The Ocean: Equatorial sea surface temperatures of out widest ocean act something like a thermostat for the weather engine—when they are sufficiently warmer than normal it is called an El Nino episode.  Well they have been above average across much of the tropical Pacific over the last few months but are now relaxing.  An El Nino may still occur over the next few months but it now doesn’t look as though it will be a big one.


The Atmosphere: The Southern Oscillation Index or SOI (30 day running mean) is relaxing after a bounce back from its low of -1.01 back on 25 Aug.  It has been hovering near zero for the past few weeks and was plus 0.2 on 11 October.  It’s now in neutral mode, and may swing back into El Nino mode over the next few weeks.

These indicators show that, at this stage, the coming cyclone season may have an el nino touch to it but not much of a touch. NIWA are likely to add more info about this in the next few weeks.

Cyclones:  Still busy in the northern Hemisphere with PRAPIROON and a tropical Low southeast of Japan, RAFAEL in the Caribbean and PAUL southwest of Mexico. Southern Indian Ocean has woken up with ANAIS heading for Reunion Island making an interesting early start for the southern Hemisphere cyclone season.

From a good site for latest on TC

The South Pacific Convergence Zone SPCZ has shifted in the last week to the north of its normal range and stretches from Solomons to Tuvalu/ Tokelau/ Northern cooks and occasionally around Marquesas.

During the coming week it is likely to drift south, reaching Vanuatu to Fiji by the end of Tuesday and staying there until Friday.  It is likely to arrive over the Tonga region the Tonga region around Friday 19Oct and linger there until it develops a Tropical Low that should then move off to the southeast early next week.   AVOID planning any departing voyages when the SPCZ is visiting.  It brings squally showers and these can be troublesome.

Mid week weather map—read text to decode


STR is well defined at present. High that is crossing the Tasman Sea tonight is expected to move along the 25 to 30S latitude band by Thu 18 Oct. It has squash zone of enhanced wind both north and south of it. It followed by another using the 30 to 35 South latitude zone from Thursday 19 Oct to Sun 21 October. This high is expected to be gentler than its predecessor and only have a squash zone in the Coral zone.
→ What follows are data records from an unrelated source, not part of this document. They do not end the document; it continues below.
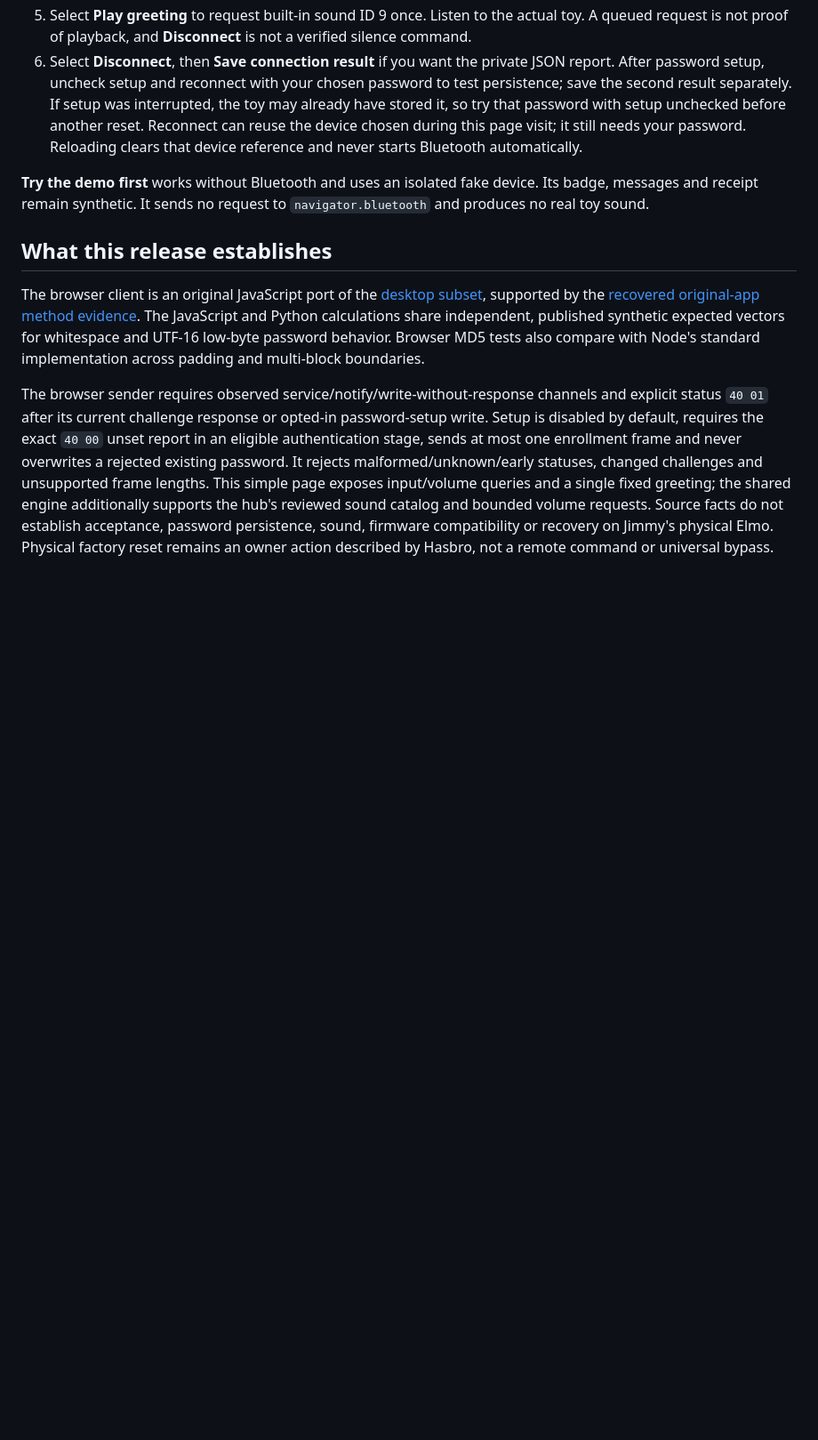
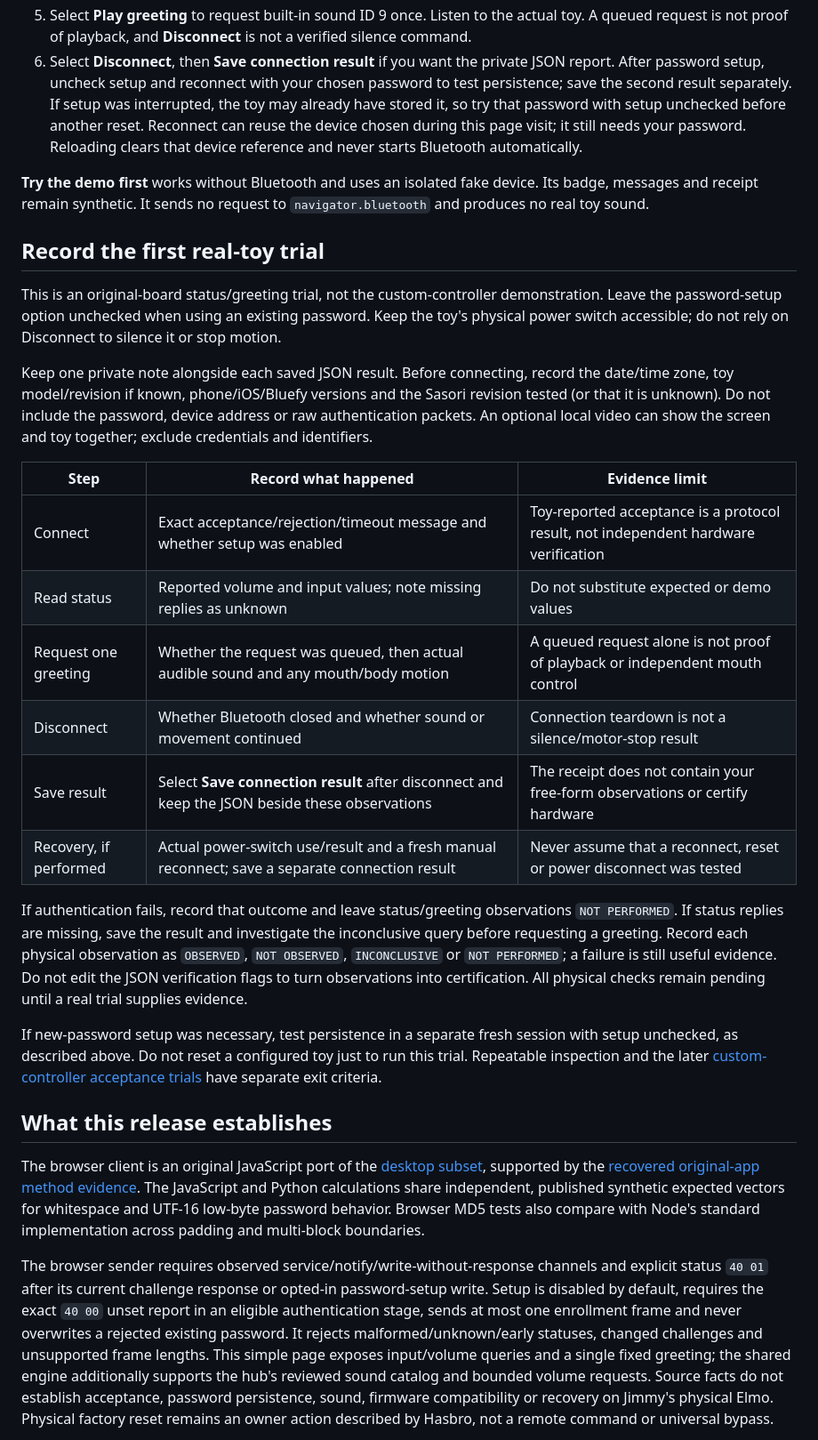
Before and after one commit to jimedusot-beep/Project-sasori, a Markdown page: docs/elmo-remote.md, the part around the change. Shown at 89% size. GitHub-like rendering; blank space fills up the shorter version.

Commit message:
Restore private real-Elmo acceptance worksheet without unsafe command assumptions

```diff
--- a/docs/elmo-remote.md
+++ b/docs/elmo-remote.md
@@ -12,6 +12,25 @@ Open [Sasori Elmo Remote](https://jimedusot-beep.github.io/Project-sasori/elmo.h
 6. Select **Disconnect**, then **Save connection result** if you want the private JSON report. After password setup, uncheck setup and reconnect with your chosen password to test persistence; save the second result separately. If setup was interrupted, the toy may already have stored it, so try that password with setup unchecked before another reset. Reconnect can reuse the device chosen during this page visit; it still needs your password. Reloading clears that device reference and never starts Bluetooth automatically.
 
 **Try the demo first** works without Bluetooth and uses an isolated fake device. Its badge, messages and receipt remain synthetic. It sends no request to `navigator.bluetooth` and produces no real toy sound.
+
+## Record the first real-toy trial
+
+This is an original-board status/greeting trial, not the custom-controller demonstration. Leave the password-setup option unchecked when using an existing password. Keep the toy's physical power switch accessible; do not rely on Disconnect to silence it or stop motion.
+
+Keep one private note alongside each saved JSON result. Before connecting, record the date/time zone, toy model/revision if known, phone/iOS/Bluefy versions and the Sasori revision tested (or that it is unknown). Do not include the password, device address or raw authentication packets. An optional local video can show the screen and toy together; exclude credentials and identifiers.
+
+| Step                   | Record what happened                                                                           | Evidence limit                                                                      |
+| ---------------------- | ---------------------------------------------------------------------------------------------- | ----------------------------------------------------------------------------------- |
+| Connect                | Exact acceptance/rejection/timeout message and whether setup was enabled                       | Toy-reported acceptance is a protocol result, not independent hardware verification |
+| Read status            | Reported volume and input values; note missing replies as unknown                              | Do not substitute expected or demo values                                           |
+| Request one greeting   | Whether the request was queued, then actual audible sound and any mouth/body motion            | A queued request alone is not proof of playback or independent mouth control        |
+| Disconnect             | Whether Bluetooth closed and whether sound or movement continued                               | Connection teardown is not a silence/motor-stop result                              |
+| Save result            | Select **Save connection result** after disconnect and keep the JSON beside these observations | The receipt does not contain your free-form observations or certify hardware        |
+| Recovery, if performed | Actual power-switch use/result and a fresh manual reconnect; save a separate connection result | Never assume that a reconnect, reset or power disconnect was tested                 |
+
+If authentication fails, record that outcome and leave status/greeting observations `NOT PERFORMED`. If status replies are missing, save the result and investigate the inconclusive query before requesting a greeting. Record each physical observation as `OBSERVED`, `NOT OBSERVED`, `INCONCLUSIVE` or `NOT PERFORMED`; a failure is still useful evidence. Do not edit the JSON verification flags to turn observations into certification. All physical checks remain pending until a real trial supplies evidence.
+
+If new-password setup was necessary, test persistence in a separate fresh session with setup unchecked, as described above. Do not reset a configured toy just to run this trial. Repeatable inspection and the later [custom-controller acceptance trials](../experiments/001-elmo-l2l/retrofit/README.md#first-physical-acceptance-record) have separate exit criteria.
 
 ## What this release establishes
 
```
NZ/Tasman Sea

The two Lows that crossed NZ on 8-9 Oct and 12-14 Oct deepened at the same time, bringing lots of wind and rain and consequent damage.  This week we have a windy front crossing NZ on Thursday 18 and another on Monday 22 Oct- Note , that Monday is Labour day a public holiday in NZ commemorating  NZ as the first [lace in the world to legislate the 8 hour working day (yeah, right). Next front over NZ is likely to be Thursday 25 Oct.  These fronts are MOT expected to bring deepening Lows like last week, but it will be easier to arrive in NZ between them rather than during them.

Between the passing Highs, NZ continues to be subjected to a disturbed westerly flow, with LOWS forming and deepening in the mid-Tasman Seas on Monday and Tuesday 8-9 Oct and again on Friday to Sunday 12-14 Oct.


We will soon be approaching the interesting part of the migration season which I call Analysis Paralysis of the Minerva Yacht Club.  Cruising sailors are world renown for their ability to gather data from almost everywhere even in the remote Minerva,  and then sharing their ideas with their neighbours in a great “show and tell” even if its just over the radio.  The result is a committee of motion but no commitment to moving.  The problem is that if you over examine the data something somewhere will always say “don’t go”.

So let me simplify things so you can work out when to go or no.

1: Avoid departing when the SPCZ is overhead or nearby.

2. Respect squash zones—they are not much of a problem this week except in the Coral Sea. Sometimes they can’t be fully avoided.

3. Try to time your voyage (depending on the speed of your vessel) to AVOID arriving in NZ on the same day as a front.  See dates given above.

4, – a corollary of 3…  Fronts at this time of the year are usually less than a week apart and the voyage to NZ usually take more than a week, so front’s can’t be avoided altogether: better to arrange to encounter them near 30S in the STR where they are usually at their weakest.  If things change then 30S is the place with deep water and open ocean, good for hoving to .

I hope these 4 tips help you decide.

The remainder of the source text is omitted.